WHAT YOU ARE ASKED TO DO:
Wherever the string "transition" turns up in the data, copy the whole line.

*** SUPPLIED INFORMATION ***

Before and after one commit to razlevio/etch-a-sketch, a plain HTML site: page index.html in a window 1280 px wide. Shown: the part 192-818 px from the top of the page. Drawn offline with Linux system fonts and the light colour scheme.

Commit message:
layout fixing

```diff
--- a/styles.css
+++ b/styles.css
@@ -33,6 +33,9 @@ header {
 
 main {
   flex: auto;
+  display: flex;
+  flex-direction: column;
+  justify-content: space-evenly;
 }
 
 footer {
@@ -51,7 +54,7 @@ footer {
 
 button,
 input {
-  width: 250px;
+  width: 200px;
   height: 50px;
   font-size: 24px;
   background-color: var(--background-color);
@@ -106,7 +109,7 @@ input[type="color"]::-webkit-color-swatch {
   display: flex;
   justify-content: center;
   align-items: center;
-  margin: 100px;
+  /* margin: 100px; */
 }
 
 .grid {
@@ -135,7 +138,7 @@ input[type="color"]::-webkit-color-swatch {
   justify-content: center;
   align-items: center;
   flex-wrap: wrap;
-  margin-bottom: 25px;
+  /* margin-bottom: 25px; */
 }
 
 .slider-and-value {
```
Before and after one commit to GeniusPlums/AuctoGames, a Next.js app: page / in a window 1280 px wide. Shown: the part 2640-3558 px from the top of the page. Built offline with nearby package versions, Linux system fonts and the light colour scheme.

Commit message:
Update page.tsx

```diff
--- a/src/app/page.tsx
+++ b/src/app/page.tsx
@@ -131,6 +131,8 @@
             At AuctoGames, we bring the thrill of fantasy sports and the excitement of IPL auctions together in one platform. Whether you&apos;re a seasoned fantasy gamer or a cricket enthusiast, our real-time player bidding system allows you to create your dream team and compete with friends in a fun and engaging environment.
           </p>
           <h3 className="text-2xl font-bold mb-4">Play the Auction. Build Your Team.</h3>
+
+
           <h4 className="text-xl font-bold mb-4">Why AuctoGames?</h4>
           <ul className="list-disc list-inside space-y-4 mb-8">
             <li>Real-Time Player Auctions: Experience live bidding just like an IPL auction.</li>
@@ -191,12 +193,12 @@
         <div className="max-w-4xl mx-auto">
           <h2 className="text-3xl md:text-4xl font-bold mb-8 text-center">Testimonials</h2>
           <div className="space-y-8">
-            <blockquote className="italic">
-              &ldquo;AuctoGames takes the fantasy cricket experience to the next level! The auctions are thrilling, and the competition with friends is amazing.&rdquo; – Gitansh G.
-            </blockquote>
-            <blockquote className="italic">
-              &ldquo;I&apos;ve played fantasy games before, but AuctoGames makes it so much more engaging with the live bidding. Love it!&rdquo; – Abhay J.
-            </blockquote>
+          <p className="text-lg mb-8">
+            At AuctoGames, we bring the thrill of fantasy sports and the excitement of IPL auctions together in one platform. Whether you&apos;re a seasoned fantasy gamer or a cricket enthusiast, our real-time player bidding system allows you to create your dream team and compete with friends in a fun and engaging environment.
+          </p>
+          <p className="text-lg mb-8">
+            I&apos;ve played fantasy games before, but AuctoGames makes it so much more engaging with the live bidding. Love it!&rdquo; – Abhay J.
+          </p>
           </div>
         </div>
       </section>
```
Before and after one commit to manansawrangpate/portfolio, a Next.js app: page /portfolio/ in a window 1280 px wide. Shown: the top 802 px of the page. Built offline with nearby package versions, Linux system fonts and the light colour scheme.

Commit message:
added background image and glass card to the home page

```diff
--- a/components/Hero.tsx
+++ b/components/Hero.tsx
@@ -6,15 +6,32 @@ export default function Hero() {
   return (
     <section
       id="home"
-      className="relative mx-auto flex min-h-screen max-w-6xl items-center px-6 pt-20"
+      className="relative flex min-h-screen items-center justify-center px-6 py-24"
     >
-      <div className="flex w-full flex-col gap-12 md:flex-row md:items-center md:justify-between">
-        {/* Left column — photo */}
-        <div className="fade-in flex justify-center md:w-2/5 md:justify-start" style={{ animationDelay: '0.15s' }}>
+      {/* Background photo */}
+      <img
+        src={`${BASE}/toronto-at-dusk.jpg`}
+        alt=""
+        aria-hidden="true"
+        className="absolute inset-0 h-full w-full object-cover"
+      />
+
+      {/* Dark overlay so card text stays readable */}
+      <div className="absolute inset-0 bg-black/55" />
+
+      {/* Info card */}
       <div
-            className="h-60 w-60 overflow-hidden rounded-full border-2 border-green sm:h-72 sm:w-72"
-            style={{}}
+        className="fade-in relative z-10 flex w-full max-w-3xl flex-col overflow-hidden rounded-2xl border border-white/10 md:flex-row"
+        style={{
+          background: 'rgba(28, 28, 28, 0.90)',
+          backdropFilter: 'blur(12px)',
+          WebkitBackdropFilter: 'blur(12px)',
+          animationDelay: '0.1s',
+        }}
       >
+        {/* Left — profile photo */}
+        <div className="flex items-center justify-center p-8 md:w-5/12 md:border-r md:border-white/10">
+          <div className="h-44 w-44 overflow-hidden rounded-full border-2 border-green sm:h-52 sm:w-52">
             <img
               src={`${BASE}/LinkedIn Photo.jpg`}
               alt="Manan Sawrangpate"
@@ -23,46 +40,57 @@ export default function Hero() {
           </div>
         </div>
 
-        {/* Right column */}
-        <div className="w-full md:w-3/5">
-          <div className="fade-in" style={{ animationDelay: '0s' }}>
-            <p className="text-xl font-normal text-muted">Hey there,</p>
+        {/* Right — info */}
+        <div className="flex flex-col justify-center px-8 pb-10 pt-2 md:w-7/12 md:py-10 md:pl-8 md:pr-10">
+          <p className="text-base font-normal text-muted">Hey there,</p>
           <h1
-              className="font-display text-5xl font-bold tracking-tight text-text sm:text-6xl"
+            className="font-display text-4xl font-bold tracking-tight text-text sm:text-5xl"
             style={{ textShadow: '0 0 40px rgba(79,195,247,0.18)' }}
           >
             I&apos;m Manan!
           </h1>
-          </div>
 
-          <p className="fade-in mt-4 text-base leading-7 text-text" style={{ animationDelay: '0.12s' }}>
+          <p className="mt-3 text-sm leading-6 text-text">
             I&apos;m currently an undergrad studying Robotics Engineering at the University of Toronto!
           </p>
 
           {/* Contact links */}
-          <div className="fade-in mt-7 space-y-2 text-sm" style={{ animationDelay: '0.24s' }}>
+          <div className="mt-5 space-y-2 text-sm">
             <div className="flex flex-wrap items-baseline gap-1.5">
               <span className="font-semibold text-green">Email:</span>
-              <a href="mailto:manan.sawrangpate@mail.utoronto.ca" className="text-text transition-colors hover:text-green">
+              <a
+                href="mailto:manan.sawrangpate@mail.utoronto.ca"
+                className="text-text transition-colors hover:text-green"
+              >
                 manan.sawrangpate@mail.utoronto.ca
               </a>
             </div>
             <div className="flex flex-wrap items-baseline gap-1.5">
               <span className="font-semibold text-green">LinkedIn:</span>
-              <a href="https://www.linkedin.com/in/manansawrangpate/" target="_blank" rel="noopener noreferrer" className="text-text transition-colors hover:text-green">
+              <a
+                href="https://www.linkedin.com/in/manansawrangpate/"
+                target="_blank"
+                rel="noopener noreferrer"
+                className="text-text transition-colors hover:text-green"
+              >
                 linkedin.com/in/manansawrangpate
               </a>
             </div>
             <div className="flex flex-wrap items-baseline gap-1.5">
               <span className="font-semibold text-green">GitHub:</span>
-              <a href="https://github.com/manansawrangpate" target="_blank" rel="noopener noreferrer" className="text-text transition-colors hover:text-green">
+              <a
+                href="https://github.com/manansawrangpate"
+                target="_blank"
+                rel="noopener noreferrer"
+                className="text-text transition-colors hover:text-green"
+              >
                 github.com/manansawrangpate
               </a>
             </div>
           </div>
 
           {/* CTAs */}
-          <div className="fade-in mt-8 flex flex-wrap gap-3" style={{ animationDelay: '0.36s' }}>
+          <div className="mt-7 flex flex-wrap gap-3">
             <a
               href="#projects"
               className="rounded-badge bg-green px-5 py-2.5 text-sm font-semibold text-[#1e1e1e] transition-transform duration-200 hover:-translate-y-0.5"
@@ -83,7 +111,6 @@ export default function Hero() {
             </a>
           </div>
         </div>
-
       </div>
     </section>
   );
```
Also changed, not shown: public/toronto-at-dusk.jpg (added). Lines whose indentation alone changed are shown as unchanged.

*** End of SUPPLIED INFORMATION ***

EXERCISE OUTPUT:
-              <a href="mailto:manan.sawrangpate@mail.utoronto.ca" className="text-text transition-colors hover:text-green">
+                className="text-text transition-colors hover:text-green"
-              <a href="https://www.linkedin.com/in/manansawrangpate/" target="_blank" rel="noopener noreferrer" className="text-text transition-colors hover:text-green">
+                className="text-text transition-colors hover:text-green"
-              <a href="https://github.com/manansawrangpate" target="_blank" rel="noopener noreferrer" className="text-text transition-colors hover:text-green">
+                className="text-text transition-colors hover:text-green"
               className="rounded-badge bg-green px-5 py-2.5 text-sm font-semibold text-[#1e1e1e] transition-transform duration-200 hover:-translate-y-0.5"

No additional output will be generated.